EXERCISE
Scan the records below for the line with "Earlier version of" and the line with "After the change.", and retype that range exactly, both ends included, pictures excepted.

INPUT RECORDS
- Opening Delimiter -

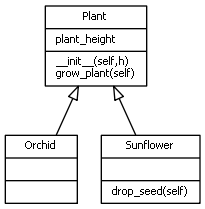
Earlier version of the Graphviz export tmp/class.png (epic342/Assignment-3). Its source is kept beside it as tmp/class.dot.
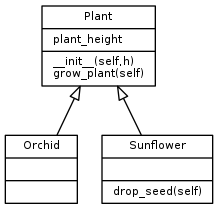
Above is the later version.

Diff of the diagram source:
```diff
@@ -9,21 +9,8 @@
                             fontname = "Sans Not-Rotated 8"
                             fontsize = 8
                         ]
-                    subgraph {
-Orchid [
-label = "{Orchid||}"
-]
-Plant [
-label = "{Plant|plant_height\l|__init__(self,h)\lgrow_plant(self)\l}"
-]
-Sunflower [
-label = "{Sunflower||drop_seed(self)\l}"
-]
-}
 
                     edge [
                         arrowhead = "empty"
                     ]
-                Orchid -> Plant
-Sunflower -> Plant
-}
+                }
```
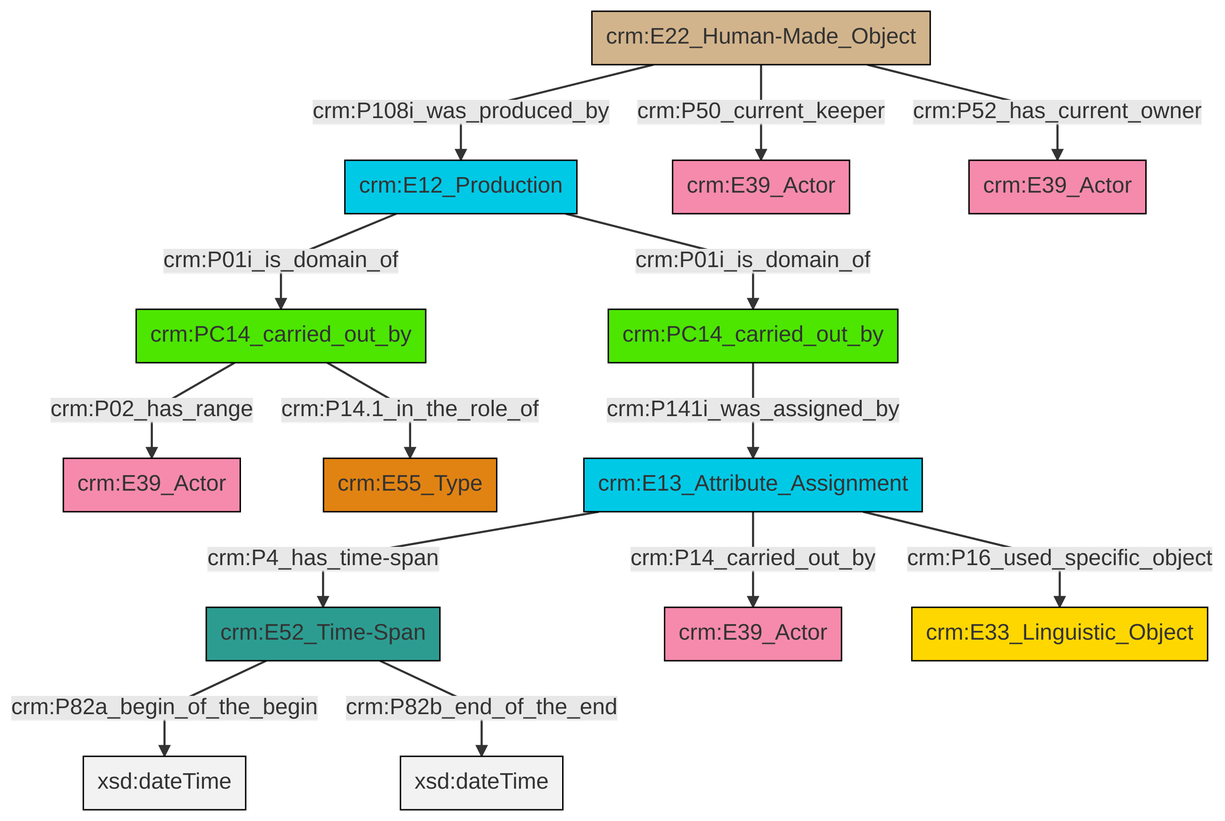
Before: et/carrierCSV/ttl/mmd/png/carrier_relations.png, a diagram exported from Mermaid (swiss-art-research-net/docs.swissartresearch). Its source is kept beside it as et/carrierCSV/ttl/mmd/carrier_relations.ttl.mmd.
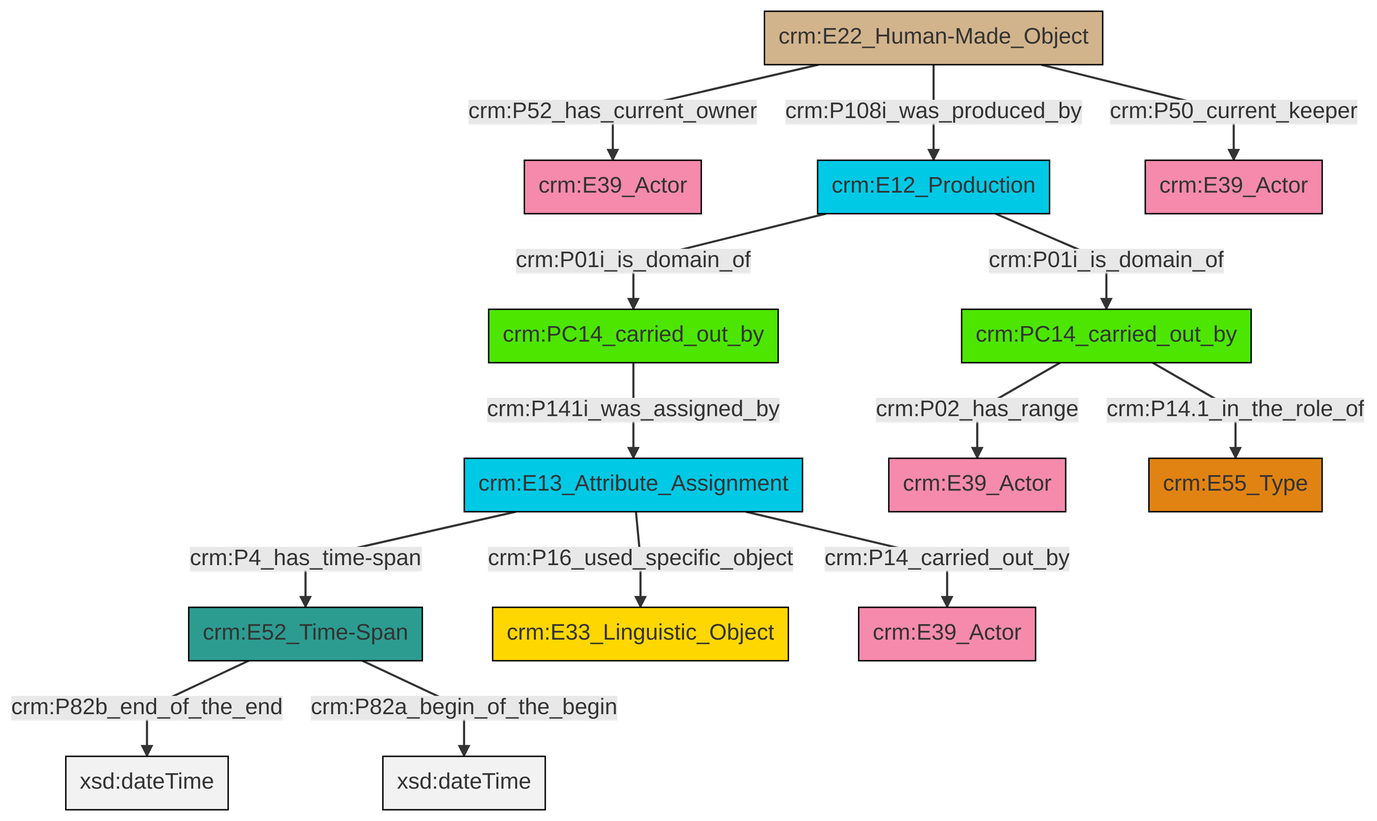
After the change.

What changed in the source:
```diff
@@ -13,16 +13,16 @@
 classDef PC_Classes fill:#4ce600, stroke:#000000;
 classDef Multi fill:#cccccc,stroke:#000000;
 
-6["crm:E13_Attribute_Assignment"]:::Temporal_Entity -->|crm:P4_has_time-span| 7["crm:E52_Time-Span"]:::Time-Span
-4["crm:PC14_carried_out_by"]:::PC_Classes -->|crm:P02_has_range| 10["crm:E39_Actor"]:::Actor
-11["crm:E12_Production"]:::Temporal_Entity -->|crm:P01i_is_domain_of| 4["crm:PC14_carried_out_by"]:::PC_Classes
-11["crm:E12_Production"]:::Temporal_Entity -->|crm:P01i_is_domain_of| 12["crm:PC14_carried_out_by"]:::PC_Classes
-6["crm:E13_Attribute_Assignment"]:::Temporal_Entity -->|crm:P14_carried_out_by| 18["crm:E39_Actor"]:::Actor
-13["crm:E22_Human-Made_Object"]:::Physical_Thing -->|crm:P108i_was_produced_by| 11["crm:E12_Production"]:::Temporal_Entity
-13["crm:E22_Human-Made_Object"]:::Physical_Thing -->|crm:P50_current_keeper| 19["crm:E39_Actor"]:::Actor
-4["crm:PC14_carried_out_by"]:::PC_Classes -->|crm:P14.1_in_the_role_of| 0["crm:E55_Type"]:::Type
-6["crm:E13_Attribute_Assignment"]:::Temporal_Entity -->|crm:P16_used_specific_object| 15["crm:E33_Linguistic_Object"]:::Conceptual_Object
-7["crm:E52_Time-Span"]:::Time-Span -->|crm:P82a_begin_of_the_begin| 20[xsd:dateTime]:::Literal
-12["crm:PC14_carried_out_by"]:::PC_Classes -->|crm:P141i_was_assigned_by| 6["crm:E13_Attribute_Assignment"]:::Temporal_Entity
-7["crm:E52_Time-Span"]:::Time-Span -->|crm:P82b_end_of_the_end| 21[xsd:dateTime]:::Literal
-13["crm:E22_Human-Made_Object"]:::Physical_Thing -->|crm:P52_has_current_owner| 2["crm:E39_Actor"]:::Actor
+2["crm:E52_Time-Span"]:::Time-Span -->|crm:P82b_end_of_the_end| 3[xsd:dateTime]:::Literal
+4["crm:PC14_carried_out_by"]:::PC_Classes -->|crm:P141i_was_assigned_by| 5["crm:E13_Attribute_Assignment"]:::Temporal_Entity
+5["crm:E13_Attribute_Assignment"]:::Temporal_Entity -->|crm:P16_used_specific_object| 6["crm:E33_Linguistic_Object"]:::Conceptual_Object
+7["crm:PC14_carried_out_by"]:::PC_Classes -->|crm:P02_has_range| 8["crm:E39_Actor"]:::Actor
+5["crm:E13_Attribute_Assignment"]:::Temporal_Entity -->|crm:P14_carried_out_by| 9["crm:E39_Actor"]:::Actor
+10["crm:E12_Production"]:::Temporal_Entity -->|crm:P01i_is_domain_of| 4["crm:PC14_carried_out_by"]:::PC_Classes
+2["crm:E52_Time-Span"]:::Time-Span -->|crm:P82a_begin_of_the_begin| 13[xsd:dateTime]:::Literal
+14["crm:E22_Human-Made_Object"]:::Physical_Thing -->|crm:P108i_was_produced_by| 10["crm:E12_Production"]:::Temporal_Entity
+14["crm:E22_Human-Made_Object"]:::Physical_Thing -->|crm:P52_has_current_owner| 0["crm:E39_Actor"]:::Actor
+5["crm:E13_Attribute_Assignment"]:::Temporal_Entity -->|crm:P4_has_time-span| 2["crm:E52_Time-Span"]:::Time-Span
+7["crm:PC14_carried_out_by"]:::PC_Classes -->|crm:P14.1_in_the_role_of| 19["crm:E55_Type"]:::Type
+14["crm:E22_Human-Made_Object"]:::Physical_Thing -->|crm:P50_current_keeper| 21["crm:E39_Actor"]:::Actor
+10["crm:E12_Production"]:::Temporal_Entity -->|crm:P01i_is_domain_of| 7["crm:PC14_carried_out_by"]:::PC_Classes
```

- Closing Delimiter -
- Opening Delimiter -

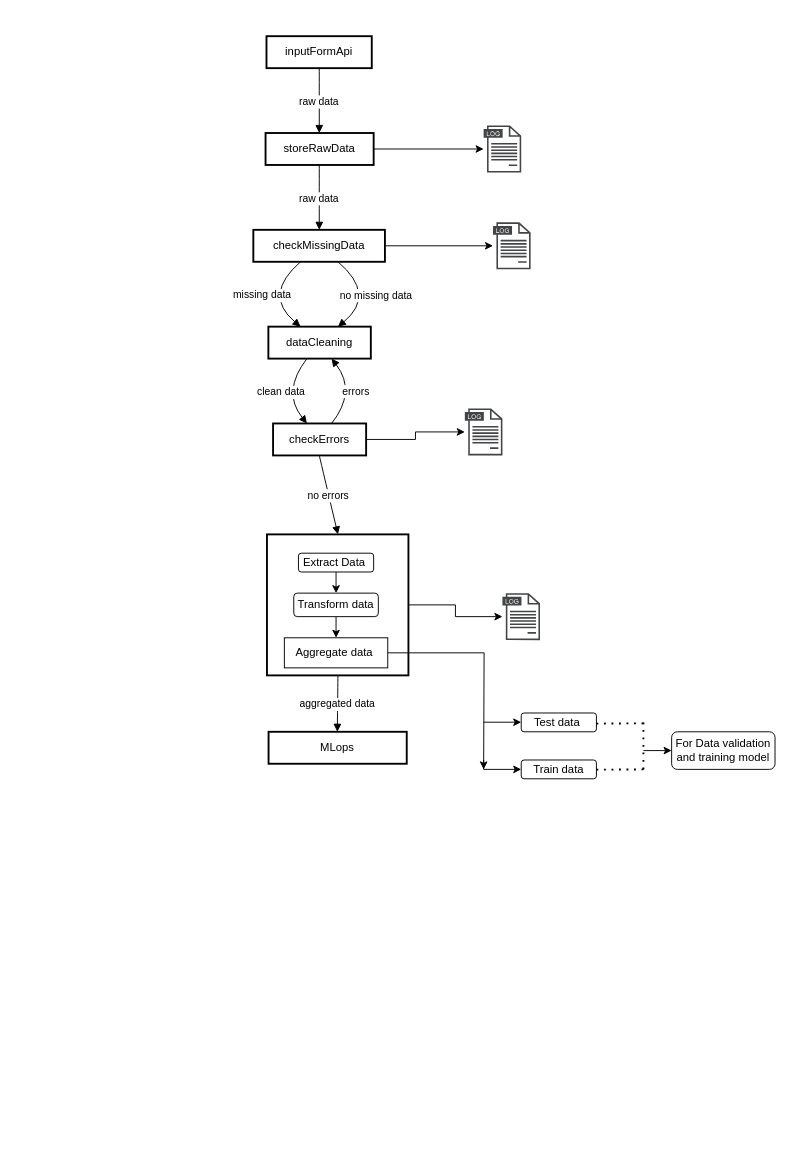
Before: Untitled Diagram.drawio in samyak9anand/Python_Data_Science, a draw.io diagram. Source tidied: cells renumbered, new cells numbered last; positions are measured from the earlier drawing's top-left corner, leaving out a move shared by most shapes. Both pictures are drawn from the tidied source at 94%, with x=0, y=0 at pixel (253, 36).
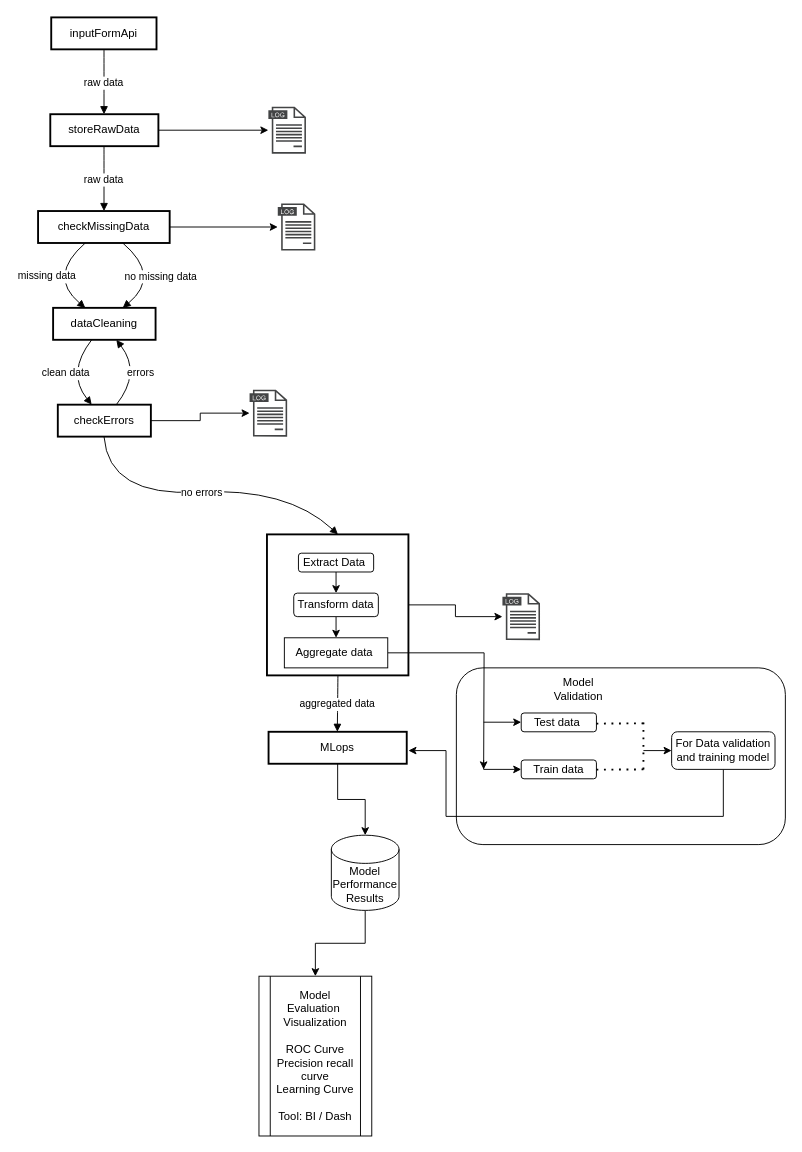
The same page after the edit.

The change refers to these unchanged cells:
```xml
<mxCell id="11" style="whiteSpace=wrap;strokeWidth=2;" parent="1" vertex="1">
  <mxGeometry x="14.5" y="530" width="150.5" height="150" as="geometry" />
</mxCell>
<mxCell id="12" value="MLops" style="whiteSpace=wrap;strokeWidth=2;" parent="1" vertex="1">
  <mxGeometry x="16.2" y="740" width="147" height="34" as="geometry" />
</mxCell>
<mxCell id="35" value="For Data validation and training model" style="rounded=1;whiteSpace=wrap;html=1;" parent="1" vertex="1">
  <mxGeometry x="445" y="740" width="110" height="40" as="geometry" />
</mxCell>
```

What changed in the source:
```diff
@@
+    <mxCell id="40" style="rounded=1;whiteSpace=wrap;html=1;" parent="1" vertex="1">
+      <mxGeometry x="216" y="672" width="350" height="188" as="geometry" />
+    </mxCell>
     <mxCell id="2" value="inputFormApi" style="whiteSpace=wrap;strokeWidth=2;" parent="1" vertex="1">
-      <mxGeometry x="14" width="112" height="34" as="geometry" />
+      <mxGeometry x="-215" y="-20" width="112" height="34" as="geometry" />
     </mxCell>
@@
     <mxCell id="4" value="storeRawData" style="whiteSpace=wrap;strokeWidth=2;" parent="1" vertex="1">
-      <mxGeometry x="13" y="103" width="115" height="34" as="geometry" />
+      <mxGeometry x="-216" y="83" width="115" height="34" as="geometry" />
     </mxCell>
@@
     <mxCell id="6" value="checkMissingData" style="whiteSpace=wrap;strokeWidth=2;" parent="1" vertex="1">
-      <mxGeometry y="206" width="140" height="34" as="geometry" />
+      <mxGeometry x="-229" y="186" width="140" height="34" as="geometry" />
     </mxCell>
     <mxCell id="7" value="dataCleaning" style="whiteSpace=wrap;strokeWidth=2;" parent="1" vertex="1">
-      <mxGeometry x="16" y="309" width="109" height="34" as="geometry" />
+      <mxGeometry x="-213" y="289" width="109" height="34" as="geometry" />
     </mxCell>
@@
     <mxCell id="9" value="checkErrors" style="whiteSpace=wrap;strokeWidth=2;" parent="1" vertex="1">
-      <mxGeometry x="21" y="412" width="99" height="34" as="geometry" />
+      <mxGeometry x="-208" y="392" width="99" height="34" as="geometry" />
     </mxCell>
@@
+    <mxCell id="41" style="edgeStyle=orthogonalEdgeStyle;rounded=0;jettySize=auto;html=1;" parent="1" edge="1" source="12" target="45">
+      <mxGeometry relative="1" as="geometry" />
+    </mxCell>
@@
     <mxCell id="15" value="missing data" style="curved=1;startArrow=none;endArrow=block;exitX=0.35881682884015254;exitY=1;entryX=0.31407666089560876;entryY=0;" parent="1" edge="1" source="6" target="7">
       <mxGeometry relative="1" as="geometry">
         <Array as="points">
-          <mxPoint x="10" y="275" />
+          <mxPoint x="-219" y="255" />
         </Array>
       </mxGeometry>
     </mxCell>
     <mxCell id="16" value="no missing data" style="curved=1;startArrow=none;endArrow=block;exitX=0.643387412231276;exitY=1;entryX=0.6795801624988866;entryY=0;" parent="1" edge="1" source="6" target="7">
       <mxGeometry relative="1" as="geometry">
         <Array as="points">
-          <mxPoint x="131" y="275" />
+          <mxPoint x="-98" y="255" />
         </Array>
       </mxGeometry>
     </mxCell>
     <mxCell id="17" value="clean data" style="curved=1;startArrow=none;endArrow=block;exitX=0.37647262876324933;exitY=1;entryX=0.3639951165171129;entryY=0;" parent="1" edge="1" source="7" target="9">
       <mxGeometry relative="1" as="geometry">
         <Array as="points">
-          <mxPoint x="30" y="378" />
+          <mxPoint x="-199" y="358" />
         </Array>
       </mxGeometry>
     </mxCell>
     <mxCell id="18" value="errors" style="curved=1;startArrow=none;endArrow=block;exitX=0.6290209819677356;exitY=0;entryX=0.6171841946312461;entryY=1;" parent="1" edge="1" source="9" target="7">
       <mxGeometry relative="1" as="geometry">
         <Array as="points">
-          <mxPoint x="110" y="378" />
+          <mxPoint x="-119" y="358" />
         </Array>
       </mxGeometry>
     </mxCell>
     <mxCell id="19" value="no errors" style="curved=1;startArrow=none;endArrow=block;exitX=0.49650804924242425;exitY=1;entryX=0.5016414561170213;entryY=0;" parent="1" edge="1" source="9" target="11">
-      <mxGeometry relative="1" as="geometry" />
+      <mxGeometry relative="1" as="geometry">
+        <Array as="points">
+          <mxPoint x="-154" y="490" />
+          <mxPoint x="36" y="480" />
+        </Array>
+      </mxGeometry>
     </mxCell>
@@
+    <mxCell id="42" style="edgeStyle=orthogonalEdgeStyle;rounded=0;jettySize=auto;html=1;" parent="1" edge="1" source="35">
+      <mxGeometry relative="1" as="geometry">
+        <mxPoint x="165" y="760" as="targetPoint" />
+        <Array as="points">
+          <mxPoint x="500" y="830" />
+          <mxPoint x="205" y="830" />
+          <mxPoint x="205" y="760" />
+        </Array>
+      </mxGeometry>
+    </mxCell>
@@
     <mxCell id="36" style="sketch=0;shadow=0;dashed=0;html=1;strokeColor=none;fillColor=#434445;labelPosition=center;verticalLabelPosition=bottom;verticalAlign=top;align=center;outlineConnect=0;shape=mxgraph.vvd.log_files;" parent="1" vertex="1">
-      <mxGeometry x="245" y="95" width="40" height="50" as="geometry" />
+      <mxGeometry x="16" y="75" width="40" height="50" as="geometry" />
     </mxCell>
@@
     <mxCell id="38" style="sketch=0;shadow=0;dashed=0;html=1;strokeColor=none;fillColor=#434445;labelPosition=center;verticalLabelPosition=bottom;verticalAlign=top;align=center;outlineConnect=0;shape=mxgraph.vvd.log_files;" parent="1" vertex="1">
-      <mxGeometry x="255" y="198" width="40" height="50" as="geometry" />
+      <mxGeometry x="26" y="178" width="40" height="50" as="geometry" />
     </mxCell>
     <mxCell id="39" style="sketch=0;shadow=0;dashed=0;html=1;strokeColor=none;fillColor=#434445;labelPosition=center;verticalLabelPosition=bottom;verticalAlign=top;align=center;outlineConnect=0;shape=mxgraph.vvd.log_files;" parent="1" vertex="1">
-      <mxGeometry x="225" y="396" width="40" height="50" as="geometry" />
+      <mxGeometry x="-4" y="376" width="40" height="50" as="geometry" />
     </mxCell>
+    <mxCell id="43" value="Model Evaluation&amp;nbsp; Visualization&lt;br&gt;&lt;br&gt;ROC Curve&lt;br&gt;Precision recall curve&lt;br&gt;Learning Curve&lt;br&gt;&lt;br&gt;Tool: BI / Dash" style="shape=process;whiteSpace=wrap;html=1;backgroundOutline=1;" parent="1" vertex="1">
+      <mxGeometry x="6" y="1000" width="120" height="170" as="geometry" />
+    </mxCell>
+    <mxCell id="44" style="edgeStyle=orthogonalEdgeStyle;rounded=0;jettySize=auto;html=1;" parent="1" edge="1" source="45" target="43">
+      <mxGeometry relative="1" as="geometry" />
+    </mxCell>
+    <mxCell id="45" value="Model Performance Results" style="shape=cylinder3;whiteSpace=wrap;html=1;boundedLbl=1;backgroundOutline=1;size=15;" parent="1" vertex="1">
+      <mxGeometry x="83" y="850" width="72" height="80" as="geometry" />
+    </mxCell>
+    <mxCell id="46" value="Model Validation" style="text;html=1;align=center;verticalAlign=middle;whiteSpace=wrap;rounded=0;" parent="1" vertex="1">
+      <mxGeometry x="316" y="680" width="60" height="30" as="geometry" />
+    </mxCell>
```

- Closing Delimiter -

WRITTEN SOLUTION
Earlier version of the Graphviz export tmp/class.png (epic342/Assignment-3). Its source is kept beside it as tmp/class.dot.
Above is the later version.

Diff of the diagram source:
```diff
@@ -9,21 +9,8 @@
                             fontname = "Sans Not-Rotated 8"
                             fontsize = 8
                         ]
-                    subgraph {
-Orchid [
-label = "{Orchid||}"
-]
-Plant [
-label = "{Plant|plant_height\l|__init__(self,h)\lgrow_plant(self)\l}"
-]
-Sunflower [
-label = "{Sunflower||drop_seed(self)\l}"
-]
-}
 
                     edge [
                         arrowhead = "empty"
                     ]
-                Orchid -> Plant
-Sunflower -> Plant
-}
+                }
```
Before: et/carrierCSV/ttl/mmd/png/carrier_relations.png, a diagram exported from Mermaid (swiss-art-research-net/docs.swissartresearch). Its source is kept beside it as et/carrierCSV/ttl/mmd/carrier_relations.ttl.mmd.
After the change.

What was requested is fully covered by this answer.